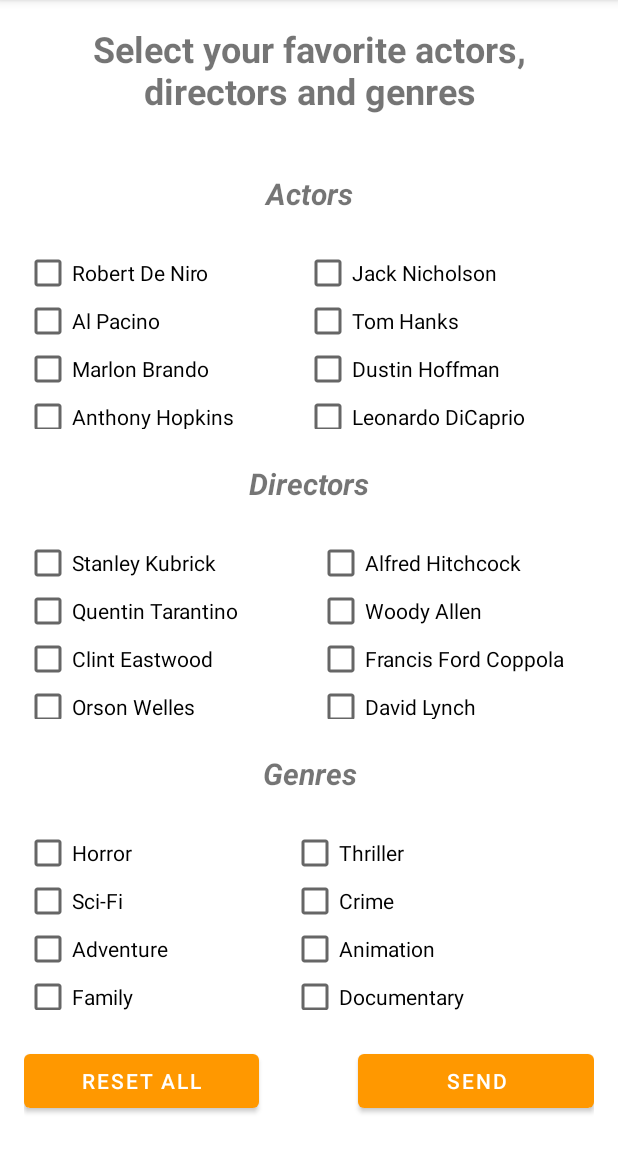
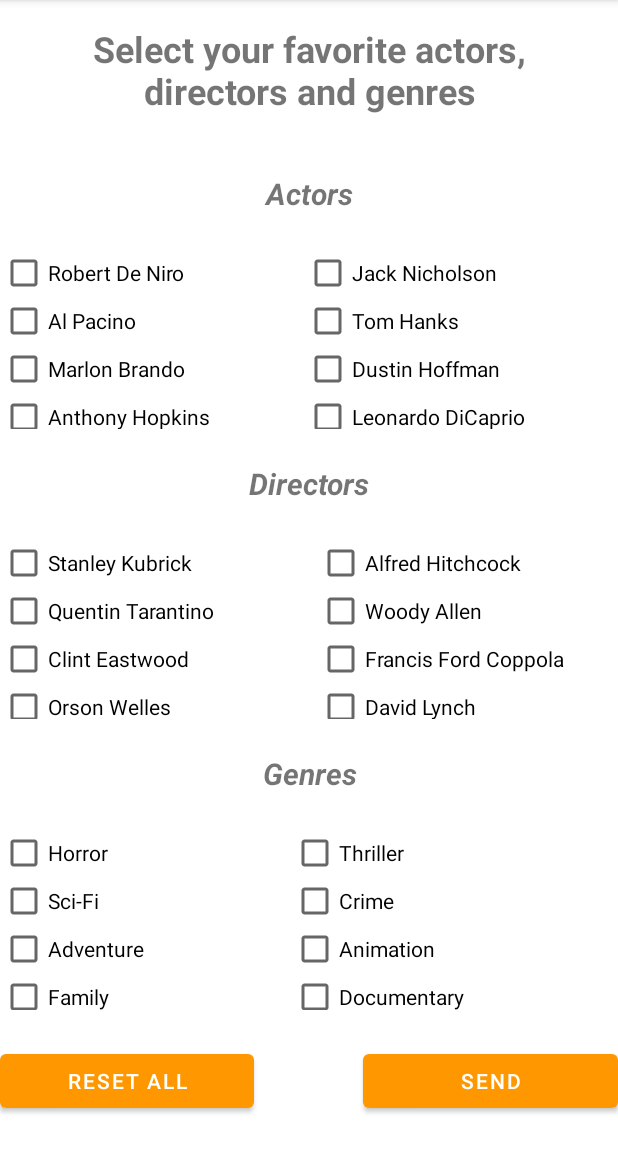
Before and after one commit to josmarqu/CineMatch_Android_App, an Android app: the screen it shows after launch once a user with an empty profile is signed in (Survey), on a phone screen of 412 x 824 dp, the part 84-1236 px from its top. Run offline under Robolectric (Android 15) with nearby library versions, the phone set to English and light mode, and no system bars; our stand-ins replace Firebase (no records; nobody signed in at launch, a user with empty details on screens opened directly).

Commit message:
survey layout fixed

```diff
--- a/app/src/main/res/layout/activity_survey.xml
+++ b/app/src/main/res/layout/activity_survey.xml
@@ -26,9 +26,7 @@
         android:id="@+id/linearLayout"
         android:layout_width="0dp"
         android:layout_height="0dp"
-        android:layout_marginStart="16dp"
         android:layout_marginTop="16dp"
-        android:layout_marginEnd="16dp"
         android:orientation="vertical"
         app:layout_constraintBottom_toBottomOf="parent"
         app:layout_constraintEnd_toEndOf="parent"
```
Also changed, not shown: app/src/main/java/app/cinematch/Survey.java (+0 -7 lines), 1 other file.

Assignment :: Your task is to restate every record word for word. Omit all pictures.

Task solution ::
Before and after one commit to josmarqu/CineMatch_Android_App, an Android app: the screen it shows after launch once a user with an empty profile is signed in (Survey), on a phone screen of 412 x 824 dp, the part 84-1236 px from its top. Run offline under Robolectric (Android 15) with nearby library versions, the phone set to English and light mode, and no system bars; our stand-ins replace Firebase (no records; nobody signed in at launch, a user with empty details on screens opened directly).

Commit message:
survey layout fixed

```diff
--- a/app/src/main/res/layout/activity_survey.xml
+++ b/app/src/main/res/layout/activity_survey.xml
@@ -26,9 +26,7 @@
         android:id="@+id/linearLayout"
         android:layout_width="0dp"
         android:layout_height="0dp"
-        android:layout_marginStart="16dp"
         android:layout_marginTop="16dp"
-        android:layout_marginEnd="16dp"
         android:orientation="vertical"
         app:layout_constraintBottom_toBottomOf="parent"
         app:layout_constraintEnd_toEndOf="parent"
```
Also changed, not shown: app/src/main/java/app/cinematch/Survey.java (+0 -7 lines), 1 other file.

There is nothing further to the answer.